However, while there have been mind mages who can do all of these things collectively, there’s probably never been a mind mage who can do all of them himself. Mind is among the most diverse of all the magic types and it’s very common for two mind mages to have little to no overlap in their abilities. As always, the types of spells a mind mage can use is tied to their personality: those with a more perceptive bent tend to learn to sense and read thoughts, the more domineering ones focus on controlling them, and the academic types use their abilities for enhancement and cognitive research.
The abilities of mind mages tend to produce an understandable paranoia in those first told about them. The prospect of someone who can not only read your thoughts but possess you outright is frightening, and many new apprentice fear mind mages as a result. However, for all its power, mind magic has several limitations.
Firstly, the more strongly a mind mage influences somebody, the easier that influence is to detect. Like charm magic, mind magic has no visual elements to give away when it’s being used, but unlike charm magic it can be easily picked up by magical senses. This tends to make the more extreme uses of mind magic (such as domination and reprogramming) a bad idea for any mind mage who cares about being subtle: such influence is obvious to the most casual scan, even without the major psychological side effects this kind of brutal treatment usually causes.
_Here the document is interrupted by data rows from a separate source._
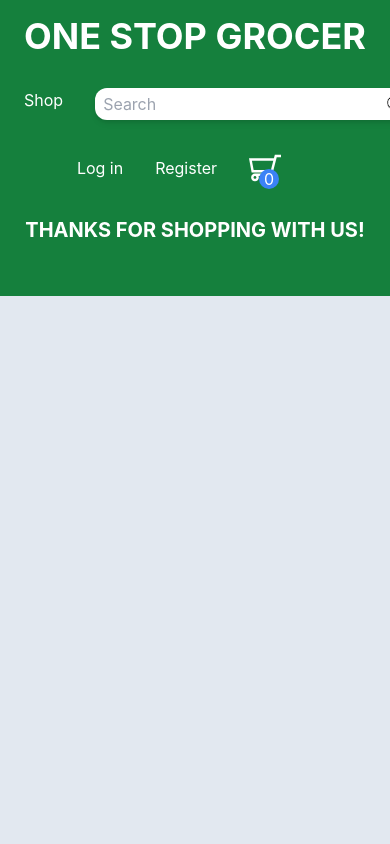
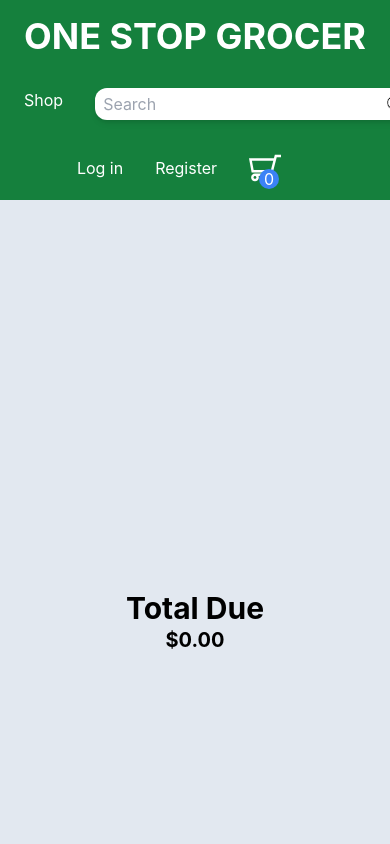
Before and after one commit to mikebashford/one-stop-groceries, a React (Create React App) app: page /cart in a window 390 px wide. Shown: the top 844 px of the page. Built offline with nearby package versions, Linux system fonts and the light colour scheme.

Commit message:
Added cart page that updates with proper values, responsive implemented

```diff
--- a/src/App.tsx
+++ b/src/App.tsx
@@ -5,7 +5,7 @@ import Register from "./pages/Register.tsx";
 import Cart from "./pages/Cart.tsx";
 import Login from "./pages/Login.tsx";
 import { Routes, Route } from "react-router-dom";
-import { ShoppingCartProvider } from "./utils/shoppingCartCount.tsx";
+import { ShoppingCartProvider } from "./utils/shoppingCart.tsx";
 
 function App() {
   const [currentUser, setCurrentUser] = useState({});
--- a/src/components/Card.tsx
+++ b/src/components/Card.tsx
@@ -1,6 +1,6 @@
 import React from "react";
 import { formatCurrency } from "./../utils/formatCurrency";
-import { useShoppingCartCount } from "../utils/shoppingCartCount";
+import { useShoppingCart } from "../utils/shoppingCart";
 
 type CardProps = {
   id: number;
@@ -11,7 +11,7 @@ type CardProps = {
 };
 export default function Card({ id, img, name, price, salePrice }: CardProps) {
   const { getItemQuantity, increaseCartQuantity, decreaseCartQuantity } =
-    useShoppingCartCount();
+    useShoppingCart();
   const quantity = getItemQuantity(id);
   return (
     <div
--- a/src/components/CartItem.tsx
+++ b/src/components/CartItem.tsx
@@ -1,8 +1,49 @@
+import { useShoppingCart } from "./../utils/shoppingCart";
+import featuredItems from "./../data/featuredItems.json";
+import { formatCurrency } from "./../utils/formatCurrency";
 type CartItemProps = {
   id: number;
   quantity: number;
 };
 
 export default function CartItem({ id, quantity }: CartItemProps) {
-  return <div>{quantity}</div>;
+  const { removeFromCart } = useShoppingCart();
+  const item = featuredItems.find((item) => item.id === id);
+  if (item == null) return null;
+
+  return (
+    <div className="flex items-center justify-between max-md:flex-col my-24 max-md:my-12">
+      <div className="flex items-center w-full justify-start max-md:justify-center max-md:ms-12">
+        <img
+          src={item.image}
+          alt={item.name}
+          className="h-32 w-32 rounded-lg object-cover me-12 max-md:me-0"
+        />
+        <p className="text-lg font-medium text-slate-900 me-24 max-md:mt-4 max-md:ms-4">
+          {item.name}
+        </p>
+        <p className="text-sm text-slate-900 me-24 max-md:flex max-md:mt-4">
+          {formatCurrency(item.price)}
+        </p>
+      </div>
+      <div className="flex items-center w-1/2 justify-center text-sm text-slate-900 max-md:mt-6">
+        {item.name}
+        {quantity > 0 && ` x ${quantity}`}
+      </div>
+      <div className="flex items-center w-1/4 justify-center text-sm text-slate-900 max-md:mt-2">
+        {formatCurrency(item.price)}
+      </div>
+      <div className="flex items-center w-1/4 justify-center text-lg font-medium text-slate-900 max-md:mt-4 ">
+        {formatCurrency(item.price * quantity)}
+      </div>
+      <div>
+        <button
+          className="max-md:mt-4 rounded-md bg-slate-900 px-5 py-2.5 text-center text-sm font-medium text-white hover:bg-gray-700 focus:outline-none focus:ring-4 focus:ring-blue-300"
+          onClick={() => removeFromCart(item.id)}
+        >
+          Remove
+        </button>
+      </div>
+    </div>
+  );
 }
--- a/src/components/Navbar.tsx
+++ b/src/components/Navbar.tsx
@@ -1,6 +1,6 @@
 import React, { useState } from "react";
 import ShopOptionsList from "./ShopOptionsList";
-import { useShoppingCartCount } from "./../utils/shoppingCartCount";
+import { useShoppingCart } from "./../utils/shoppingCart";
 
 export default function Navbar() {
   const [isSidebarOpen, setIsSidebarOpen] = useState(false);
@@ -9,7 +9,7 @@ export default function Navbar() {
     console.log(isSidebarOpen);
   };
 
-  const { openCart, cartQuantity } = useShoppingCartCount();
+  const { openCart, cartQuantity } = useShoppingCart();
 
   return (
     <div className="flex flex-col z-10">
--- a/src/pages/Cart.tsx
+++ b/src/pages/Cart.tsx
@@ -1,11 +1,37 @@
 import React from "react";
 import Footer from "../components/Footer";
 import Navbar from "../components/Navbar";
+import CartItem from "../components/CartItem";
+import featuredItems from "./../data/featuredItems.json";
+import { formatCurrency } from "./../utils/formatCurrency";
+import { useShoppingCart } from "../utils/shoppingCart";
 
 export default function Cart() {
+  const { cartItems } = useShoppingCart();
   return (
     <div>
       <Navbar />
+      <div className="flex flex-col justify-center mx-24 min-h-screen">
+        <div className="flex flex-col justify-center">
+          {cartItems.map((item) => (
+            <CartItem key={item.id} {...item} />
+          ))}
+        </div>
+        <div className="flex flex-col justify-center items-center">
+          <h1 className="mt-12 font-bold text-3xl">Total Due</h1>
+          <div className="font-bold text-xl mb-12">
+            {formatCurrency(
+              cartItems.reduce((total, cartItem) => {
+                const item = featuredItems.find(
+                  (item) => item.id === cartItem.id
+                );
+                return total + (item?.price || 0) * cartItem.quantity;
+              }, 0)
+            )}
+          </div>
+        </div>
+      </div>
+
       <Footer />
     </div>
   );
--- a/src/utils/shoppingCartCount.tsx
+++ b/src/utils/shoppingCart.tsx
@@ -1,4 +1,5 @@
 import { useContext, createContext, useState } from "react";
+import { useLocalStorage } from "./useLocalStorage";
 
 type ShoppingCartProviderProps = {
   children: React.ReactNode;
@@ -18,12 +19,15 @@ type ShoppingCartContext = {
   removeFromCart: (id: number) => void;
 };
 const ShoppingCartContext = createContext({} as ShoppingCartContext);
-export function useShoppingCartCount() {
+export function useShoppingCart() {
   return useContext(ShoppingCartContext);
 }
 
 export function ShoppingCartProvider({ children }: ShoppingCartProviderProps) {
-  const [cartItems, setCartItems] = useState<CartItem[]>([]);
+  const [cartItems, setCartItems] = useLocalStorage<CartItem[]>(
+    "shopping-cart",
+    []
+  );
   const [isOpen, setIsOpen] = useState(false);
   const cartQuantity = cartItems.reduce(
     (quantity, item) => quantity + item.quantity,
--- /dev/null
+++ b/src/utils/useLocalStorage.tsx
@@ -0,0 +1,21 @@
+import { useState, useEffect } from "react";
+
+export function useLocalStorage<T>(key: string, initialValue: T | (() => T)) {
+  const [storedValue, setStoredValue] = useState<T>(() => {
+    const jsonValue = localStorage.getItem(key);
+    if (jsonValue != null) {
+      return JSON.parse(jsonValue);
+    }
+    if (typeof initialValue === "function") {
+      return (initialValue as () => T)();
+    } else {
+      return initialValue;
+    }
+  });
+
+  useEffect(() => {
+    localStorage.setItem(key, JSON.stringify(storedValue));
+  }, [key, storedValue]);
+
+  return [storedValue, setStoredValue] as [T, typeof setStoredValue];
+}
```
Secondly, while the more perceptive uses of mind magic are reliable, the suggestive uses aren’t. Targets can resist mind-influencing magic with mental defence techniques, by getting out of the mind mage’s range, or simply by being strong-willed enough.
Finally, mind magic is generally inferior to other types in direct combat. Yes, a mind mage can theoretically dominate another person or knock them unconscious, but anyone with quick enough reflexes can probably just shoot them first. While this is rarely put to the test, it does mean that mind mages have to be much more careful than elementalists do.
Mind mages dominate mage politics in general and Light politics in particular. Their ability to read thoughts gives them an enormous advantage in any social setting, and even without it they tend to have a good enough control over their own emotions that they give very little away that they don’t want to. The commonly accepted wisdom in magical society is that when it comes to politics no-one can match a mind mage except a charm mage, and as a result other mages often find themselves forced to rely on enchanters and enchantresses as a counterbalance to mind mages even if they don’t particularly trust them either.
In personality mind mages vary widely, but tend to be both social and analytical. They’re good with other people (at least when they want to be) but have a tendency to view them as tools rather than equals – the abilities of mind mages give an ever-present temptation to manipulate and control those around them rather than dealing with them honestly. Some resist it, but many don’t, and the ones that don’t have given mind mages in magical society a similar reputation to that of politicians, lawyers, and used car salesmen in the mundane world.